INSTRUCTIONS FOR THE TASK:
Going through the entries below, work out how many lines have the string "bench" in them. Give the number and nothing more.

Edit tracking data:

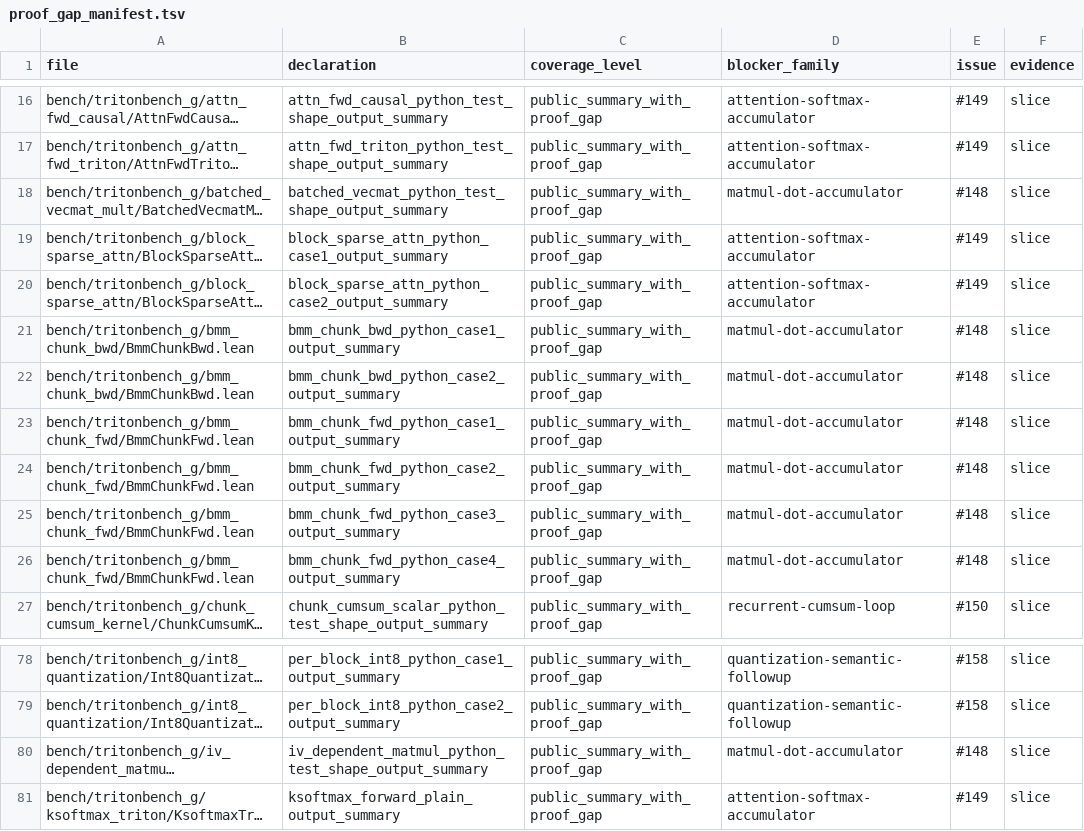
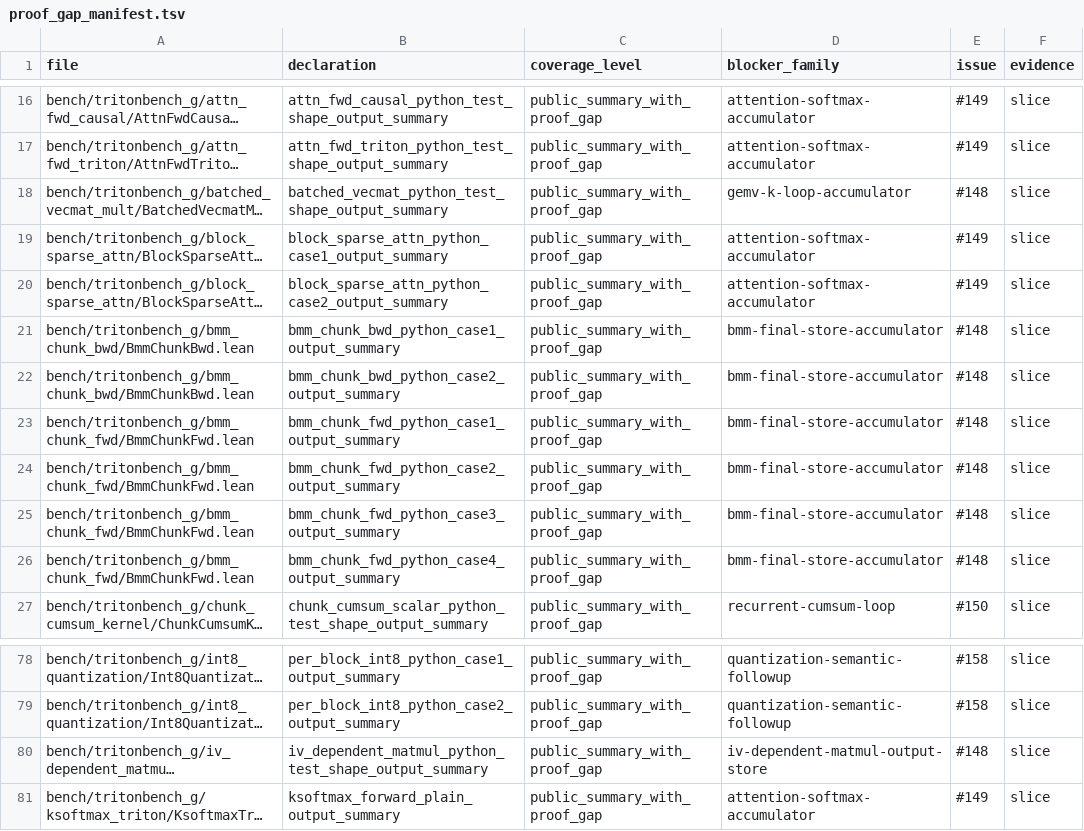
Before and after one commit to VeriInfra-Lab/VeriTile, a TSV file: bench/tritonbench_g/proof_gap_manifest.tsv, drawn as a sheet; only a part is shown, gaps mark what is left out; long unchanged cells end in …; the diff covers the shown part only; the diff names each change by its address in the sheet, - before the commit and + after, or states it on an @@ line.

Commit message:
Split matmul dot proof blockers (#164)

```diff
--- a/bench/tritonbench_g/proof_gap_manifest.tsv
+++ b/bench/tritonbench_g/proof_gap_manifest.tsv
-D18 (blocker_family): matmul-dot-accumulator
+D18 (blocker_family): gemv-k-loop-accumulator
-D21:D26 (blocker_family): matmul-dot-accumulator
+D21:D26 (blocker_family): bmm-final-store-accumulator
-D80 (blocker_family): matmul-dot-accumulator
+D80 (blocker_family): iv-dependent-matmul-output-store
```
Also changed, not shown: 21 edited cells elsewhere in this file, 3 other files.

RESPONSE TO THE TASK:
3